→ **WHAT IS REQUIRED**: Each line of the data holding "tbody" should be found and copied.

____ INPUT DATA

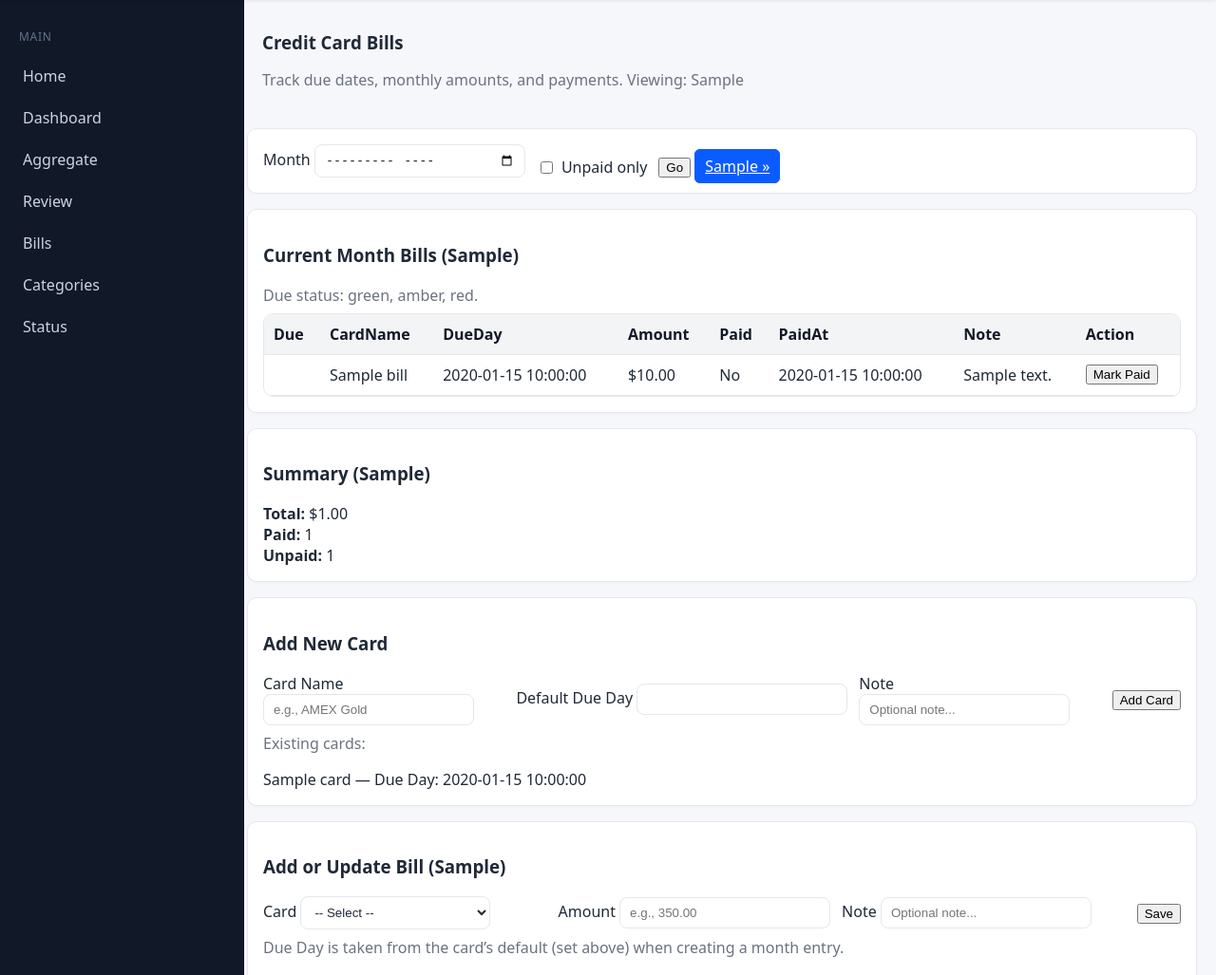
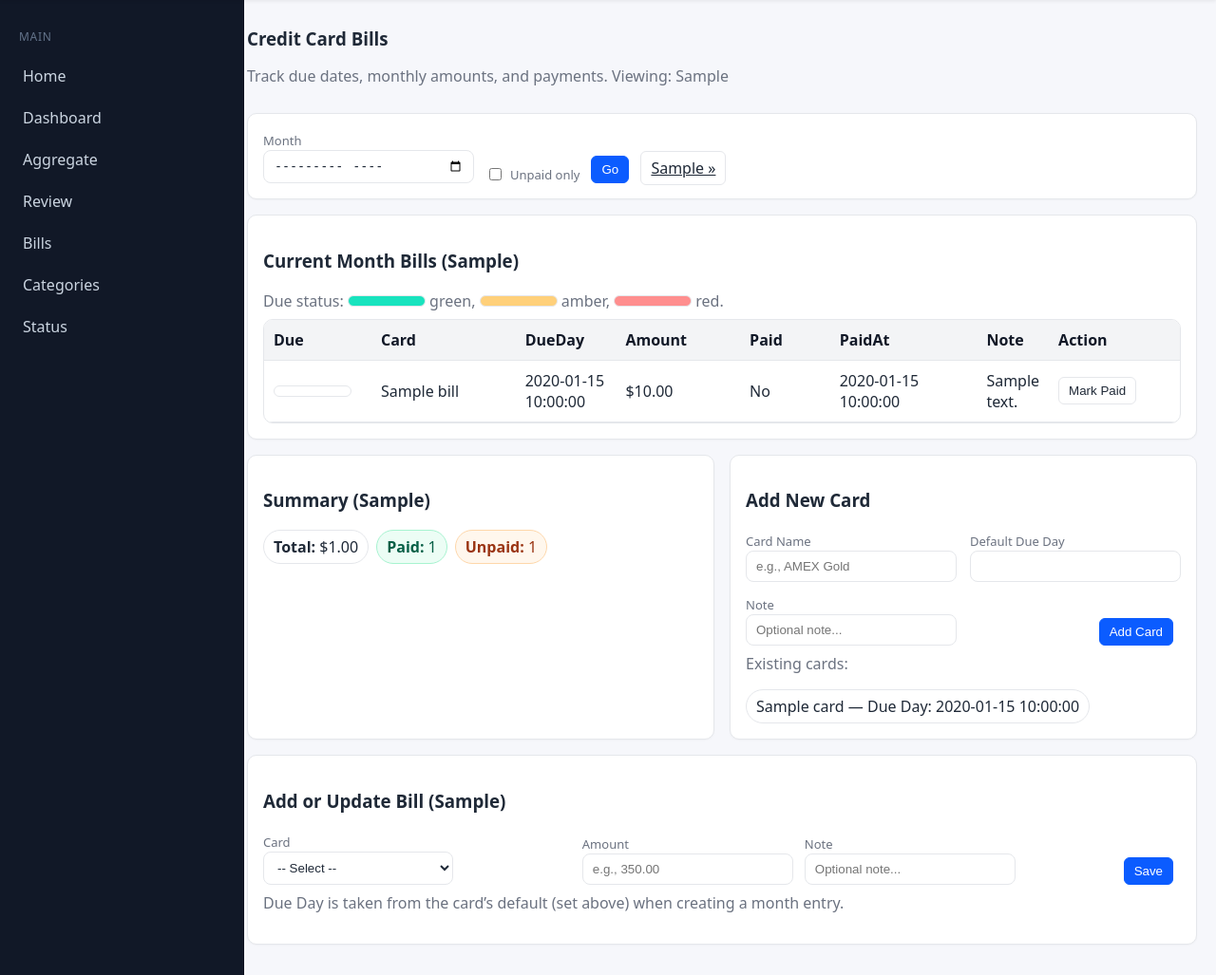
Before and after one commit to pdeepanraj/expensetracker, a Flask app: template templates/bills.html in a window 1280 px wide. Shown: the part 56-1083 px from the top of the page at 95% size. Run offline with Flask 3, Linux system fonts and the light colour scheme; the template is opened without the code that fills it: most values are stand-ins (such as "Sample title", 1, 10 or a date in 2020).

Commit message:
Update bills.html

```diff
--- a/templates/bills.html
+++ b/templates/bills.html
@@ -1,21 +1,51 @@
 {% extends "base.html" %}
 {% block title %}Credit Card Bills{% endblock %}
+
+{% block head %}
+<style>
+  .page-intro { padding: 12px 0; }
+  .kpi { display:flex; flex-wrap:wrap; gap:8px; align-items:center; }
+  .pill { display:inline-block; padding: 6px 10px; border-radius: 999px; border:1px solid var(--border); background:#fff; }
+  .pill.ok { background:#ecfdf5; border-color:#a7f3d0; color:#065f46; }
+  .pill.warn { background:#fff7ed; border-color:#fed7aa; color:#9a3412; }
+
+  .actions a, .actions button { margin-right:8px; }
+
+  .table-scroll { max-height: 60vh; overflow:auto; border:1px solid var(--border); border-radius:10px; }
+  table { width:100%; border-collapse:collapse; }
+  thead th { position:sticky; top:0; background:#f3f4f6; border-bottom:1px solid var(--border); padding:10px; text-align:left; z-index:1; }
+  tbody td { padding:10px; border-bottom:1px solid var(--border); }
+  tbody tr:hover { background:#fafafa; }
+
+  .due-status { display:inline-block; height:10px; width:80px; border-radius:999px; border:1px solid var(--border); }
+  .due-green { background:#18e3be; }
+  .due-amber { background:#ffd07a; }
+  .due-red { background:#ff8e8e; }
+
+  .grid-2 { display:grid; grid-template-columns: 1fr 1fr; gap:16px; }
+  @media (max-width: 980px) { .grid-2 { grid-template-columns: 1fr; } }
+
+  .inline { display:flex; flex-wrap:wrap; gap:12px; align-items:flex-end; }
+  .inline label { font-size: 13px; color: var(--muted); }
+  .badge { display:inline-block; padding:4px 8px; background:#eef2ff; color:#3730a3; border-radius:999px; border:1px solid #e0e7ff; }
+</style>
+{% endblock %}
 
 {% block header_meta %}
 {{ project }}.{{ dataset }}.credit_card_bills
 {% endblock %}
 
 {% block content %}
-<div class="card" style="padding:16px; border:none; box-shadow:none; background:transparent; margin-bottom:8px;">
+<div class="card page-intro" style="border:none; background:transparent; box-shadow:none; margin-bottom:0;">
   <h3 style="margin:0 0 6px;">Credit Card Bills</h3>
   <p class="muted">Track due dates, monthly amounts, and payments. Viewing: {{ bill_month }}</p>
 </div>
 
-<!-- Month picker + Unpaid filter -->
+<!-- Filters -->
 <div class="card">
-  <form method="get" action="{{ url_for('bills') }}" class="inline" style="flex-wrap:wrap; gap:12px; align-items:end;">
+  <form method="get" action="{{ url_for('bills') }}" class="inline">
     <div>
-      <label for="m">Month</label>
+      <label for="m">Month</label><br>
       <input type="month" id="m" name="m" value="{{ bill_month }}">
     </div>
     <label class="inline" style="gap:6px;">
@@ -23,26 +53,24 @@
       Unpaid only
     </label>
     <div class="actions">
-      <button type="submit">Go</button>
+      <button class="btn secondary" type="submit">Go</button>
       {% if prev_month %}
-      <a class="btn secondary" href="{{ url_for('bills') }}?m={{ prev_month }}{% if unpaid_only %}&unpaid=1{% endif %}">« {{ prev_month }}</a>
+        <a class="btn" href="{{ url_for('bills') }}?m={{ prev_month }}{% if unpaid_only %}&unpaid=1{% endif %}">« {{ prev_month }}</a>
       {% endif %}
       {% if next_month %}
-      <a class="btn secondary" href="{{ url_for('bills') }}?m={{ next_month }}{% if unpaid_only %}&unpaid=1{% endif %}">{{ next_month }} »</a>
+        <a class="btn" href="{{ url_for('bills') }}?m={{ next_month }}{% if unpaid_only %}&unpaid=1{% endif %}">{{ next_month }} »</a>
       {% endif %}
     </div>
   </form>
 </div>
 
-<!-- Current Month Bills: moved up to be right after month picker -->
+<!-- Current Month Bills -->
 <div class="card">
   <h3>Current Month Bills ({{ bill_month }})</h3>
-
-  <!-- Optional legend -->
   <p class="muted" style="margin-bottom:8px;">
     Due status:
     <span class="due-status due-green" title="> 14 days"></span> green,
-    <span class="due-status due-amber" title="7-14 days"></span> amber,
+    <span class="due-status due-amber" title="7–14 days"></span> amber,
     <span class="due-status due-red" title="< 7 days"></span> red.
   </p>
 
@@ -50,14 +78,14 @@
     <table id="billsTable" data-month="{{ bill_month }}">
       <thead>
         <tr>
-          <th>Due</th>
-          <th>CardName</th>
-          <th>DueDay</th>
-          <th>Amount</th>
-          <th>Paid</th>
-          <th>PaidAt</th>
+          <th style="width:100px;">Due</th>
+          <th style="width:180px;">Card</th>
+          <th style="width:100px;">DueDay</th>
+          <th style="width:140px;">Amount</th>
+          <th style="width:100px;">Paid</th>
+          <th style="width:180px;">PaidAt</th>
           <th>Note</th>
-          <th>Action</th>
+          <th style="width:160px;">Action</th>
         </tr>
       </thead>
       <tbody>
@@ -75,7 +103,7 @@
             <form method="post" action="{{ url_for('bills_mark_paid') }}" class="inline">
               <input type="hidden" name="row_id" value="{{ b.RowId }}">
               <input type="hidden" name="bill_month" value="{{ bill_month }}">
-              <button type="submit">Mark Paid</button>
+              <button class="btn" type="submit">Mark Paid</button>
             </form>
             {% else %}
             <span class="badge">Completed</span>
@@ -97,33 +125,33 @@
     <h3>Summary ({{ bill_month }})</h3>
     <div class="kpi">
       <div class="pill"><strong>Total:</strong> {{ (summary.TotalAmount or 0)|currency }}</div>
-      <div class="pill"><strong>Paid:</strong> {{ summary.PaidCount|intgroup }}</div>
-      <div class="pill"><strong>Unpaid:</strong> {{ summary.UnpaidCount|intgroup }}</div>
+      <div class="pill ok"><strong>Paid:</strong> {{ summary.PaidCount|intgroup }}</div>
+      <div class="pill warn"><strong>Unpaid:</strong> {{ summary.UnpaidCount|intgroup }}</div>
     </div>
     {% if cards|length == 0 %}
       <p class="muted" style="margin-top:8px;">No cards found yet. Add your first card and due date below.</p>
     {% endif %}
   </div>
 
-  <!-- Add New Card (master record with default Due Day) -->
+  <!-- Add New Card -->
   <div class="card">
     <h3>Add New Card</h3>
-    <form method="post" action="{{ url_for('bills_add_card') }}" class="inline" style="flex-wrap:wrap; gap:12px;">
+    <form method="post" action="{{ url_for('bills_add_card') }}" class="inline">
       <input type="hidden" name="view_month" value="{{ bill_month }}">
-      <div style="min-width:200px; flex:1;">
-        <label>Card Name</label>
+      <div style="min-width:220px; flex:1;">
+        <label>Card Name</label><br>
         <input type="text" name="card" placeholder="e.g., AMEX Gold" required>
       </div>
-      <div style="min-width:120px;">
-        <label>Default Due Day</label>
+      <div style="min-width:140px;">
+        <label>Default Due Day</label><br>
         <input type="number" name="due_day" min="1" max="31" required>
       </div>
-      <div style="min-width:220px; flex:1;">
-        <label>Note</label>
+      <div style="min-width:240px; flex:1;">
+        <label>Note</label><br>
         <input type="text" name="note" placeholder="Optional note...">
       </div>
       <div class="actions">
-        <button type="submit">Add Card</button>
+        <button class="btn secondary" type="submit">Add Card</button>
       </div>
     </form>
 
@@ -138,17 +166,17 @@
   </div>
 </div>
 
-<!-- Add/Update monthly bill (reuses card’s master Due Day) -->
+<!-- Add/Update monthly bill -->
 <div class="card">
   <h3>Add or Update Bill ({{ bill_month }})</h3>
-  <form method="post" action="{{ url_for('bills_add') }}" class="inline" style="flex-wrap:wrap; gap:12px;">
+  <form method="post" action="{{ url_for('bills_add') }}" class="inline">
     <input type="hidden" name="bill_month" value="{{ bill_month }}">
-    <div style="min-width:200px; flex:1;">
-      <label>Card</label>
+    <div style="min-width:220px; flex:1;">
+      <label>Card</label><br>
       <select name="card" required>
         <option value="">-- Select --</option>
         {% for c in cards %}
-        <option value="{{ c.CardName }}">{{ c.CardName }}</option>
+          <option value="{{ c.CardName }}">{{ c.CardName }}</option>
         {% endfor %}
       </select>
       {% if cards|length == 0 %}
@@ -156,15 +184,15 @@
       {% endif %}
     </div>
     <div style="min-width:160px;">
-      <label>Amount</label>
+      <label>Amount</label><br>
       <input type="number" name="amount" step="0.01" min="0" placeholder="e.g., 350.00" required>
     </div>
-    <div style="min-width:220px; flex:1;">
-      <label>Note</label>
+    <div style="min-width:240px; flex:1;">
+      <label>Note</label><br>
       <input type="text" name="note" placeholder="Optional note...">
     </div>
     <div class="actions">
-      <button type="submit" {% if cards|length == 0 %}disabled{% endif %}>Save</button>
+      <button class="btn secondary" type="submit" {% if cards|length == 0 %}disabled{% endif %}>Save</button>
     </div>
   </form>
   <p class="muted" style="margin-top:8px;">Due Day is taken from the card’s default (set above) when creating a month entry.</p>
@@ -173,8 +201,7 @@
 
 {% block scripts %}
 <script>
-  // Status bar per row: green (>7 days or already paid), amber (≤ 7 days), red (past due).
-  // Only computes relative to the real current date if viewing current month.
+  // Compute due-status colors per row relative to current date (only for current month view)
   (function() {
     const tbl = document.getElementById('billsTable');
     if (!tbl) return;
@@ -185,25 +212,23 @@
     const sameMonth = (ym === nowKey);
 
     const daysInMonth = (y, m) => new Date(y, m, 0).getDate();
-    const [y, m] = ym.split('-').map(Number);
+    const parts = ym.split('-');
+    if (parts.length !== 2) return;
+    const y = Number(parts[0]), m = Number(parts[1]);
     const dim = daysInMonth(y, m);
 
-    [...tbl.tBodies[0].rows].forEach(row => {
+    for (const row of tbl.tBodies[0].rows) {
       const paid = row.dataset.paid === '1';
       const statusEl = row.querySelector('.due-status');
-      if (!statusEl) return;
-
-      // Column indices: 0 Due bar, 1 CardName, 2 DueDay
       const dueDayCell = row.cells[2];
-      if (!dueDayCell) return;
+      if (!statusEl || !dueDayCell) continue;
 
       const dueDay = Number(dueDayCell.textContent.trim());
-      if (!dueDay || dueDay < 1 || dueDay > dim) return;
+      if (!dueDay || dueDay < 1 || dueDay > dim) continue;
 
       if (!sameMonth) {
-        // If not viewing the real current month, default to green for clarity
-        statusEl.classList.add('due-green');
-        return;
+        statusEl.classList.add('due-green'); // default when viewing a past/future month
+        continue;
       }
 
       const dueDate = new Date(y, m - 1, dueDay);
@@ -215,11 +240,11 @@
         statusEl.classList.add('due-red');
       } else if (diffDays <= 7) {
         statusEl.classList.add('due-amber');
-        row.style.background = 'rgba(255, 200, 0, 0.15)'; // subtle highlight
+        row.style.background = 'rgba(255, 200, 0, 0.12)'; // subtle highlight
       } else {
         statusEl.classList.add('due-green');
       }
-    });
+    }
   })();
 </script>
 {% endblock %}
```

________

→ **TASK OUTPUT**:
+  tbody td { padding:10px; border-bottom:1px solid var(--border); }
+  tbody tr:hover { background:#fafafa; }
       <tbody>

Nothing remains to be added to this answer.